World-leading clinician and researcher Professor Grant McArthur has been appointed the inaugural Lorenzo Galli Chair in Melanoma and Skin Cancers at the University of Melbourne.
The Chair has been made possible by the generosity of Mrs Pamela Galli.
The gift will enable research to be undertaken in melanoma and skin cancers by the University of Melbourne, in partnership with Peter MacCallum Cancer Centre, as part of the Victorian Comprehensive Cancer Centre (VCCC).
The VCCC is an alliance that aims to significantly accelerate the reduction in deaths from cancer by the integration of world’s best cancer research with teaching and improved clinical care.

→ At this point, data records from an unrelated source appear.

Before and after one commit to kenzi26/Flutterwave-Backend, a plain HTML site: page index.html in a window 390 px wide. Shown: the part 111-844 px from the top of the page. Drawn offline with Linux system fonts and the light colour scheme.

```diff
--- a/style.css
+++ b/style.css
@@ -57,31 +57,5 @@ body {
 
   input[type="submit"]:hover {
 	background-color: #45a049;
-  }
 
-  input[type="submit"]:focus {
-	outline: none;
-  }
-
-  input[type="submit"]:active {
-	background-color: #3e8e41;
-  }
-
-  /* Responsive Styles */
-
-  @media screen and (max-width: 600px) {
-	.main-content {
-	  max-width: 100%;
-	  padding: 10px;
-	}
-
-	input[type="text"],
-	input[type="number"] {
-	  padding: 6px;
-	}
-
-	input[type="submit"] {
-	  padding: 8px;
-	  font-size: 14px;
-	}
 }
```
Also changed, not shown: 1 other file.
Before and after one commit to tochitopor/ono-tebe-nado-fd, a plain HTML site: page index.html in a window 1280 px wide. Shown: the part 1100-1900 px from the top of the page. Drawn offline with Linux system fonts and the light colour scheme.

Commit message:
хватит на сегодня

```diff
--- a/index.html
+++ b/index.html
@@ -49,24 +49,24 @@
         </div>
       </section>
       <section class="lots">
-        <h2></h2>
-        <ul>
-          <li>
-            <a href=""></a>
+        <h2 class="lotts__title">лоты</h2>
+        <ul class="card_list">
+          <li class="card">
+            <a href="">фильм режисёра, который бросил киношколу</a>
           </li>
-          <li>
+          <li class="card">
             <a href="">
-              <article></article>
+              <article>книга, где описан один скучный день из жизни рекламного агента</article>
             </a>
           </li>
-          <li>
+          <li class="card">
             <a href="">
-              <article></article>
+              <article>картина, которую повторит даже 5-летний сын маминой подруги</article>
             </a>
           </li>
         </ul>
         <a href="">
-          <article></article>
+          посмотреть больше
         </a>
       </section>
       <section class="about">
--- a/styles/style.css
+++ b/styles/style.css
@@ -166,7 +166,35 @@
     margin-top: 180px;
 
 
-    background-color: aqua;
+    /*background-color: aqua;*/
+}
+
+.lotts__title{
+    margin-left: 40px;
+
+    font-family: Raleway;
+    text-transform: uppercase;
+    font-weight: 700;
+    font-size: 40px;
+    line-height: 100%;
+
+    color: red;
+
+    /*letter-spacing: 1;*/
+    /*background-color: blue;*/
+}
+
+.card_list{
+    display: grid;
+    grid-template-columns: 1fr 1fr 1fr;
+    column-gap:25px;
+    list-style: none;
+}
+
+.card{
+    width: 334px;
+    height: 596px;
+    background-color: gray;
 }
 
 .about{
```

Dean of the Faculty of Medicine, Dentistry and Health Sciences, Professor Stephen Smith said Professor McArthur, currently Director of the Melanoma Service at Peter MacCallum Cancer Centre, will lead translational research and teaching programs.
“Professor McArthur has an outstanding national and international track record in clinical and research work. His experience and insights into molecular medicine is an added advantage and he will drive innovation, change and collaborations within the Parkville precinct,” said Professor Smith.
Despite recent improvements in the understanding of melanoma and skin cancers, it remains one of Australia’s major killers.
“We need more research, better treatments and education programs and we need to teach the next generation of doctors. The establishment of the new Victorian Comprehensive Cancer Centre will enable collaborations resulting in improved therapies,” said Professor McArthur.
“I am proud to be the inaugural Chair in Melanoma and Skin Cancers and I look forward to working with the University of Melbourne to accelerate the survival rates and ultimate cures for patients. This gift from Mrs Galli will add significantly to our capacity to improve outcomes for patients,” he said.
After losing her husband Lorenzo to skin cancer, Mrs Galli felt compelled to support and advance medical research in this field.
“Lorenzo was always very adamant about the need to support medical research,” said Mrs Galli.
“I hope that this gift will go towards improving treatments for patients diagnosed with melanoma and bring us closer to one day finding a cure.”
Mrs Galli has donated $10 million to the University of Melbourne. The gift is part of Believe – the Campaign for the University of Melbourne, which aims to raise $500 million by 2017 to support the University’s teaching, research and engagement activities.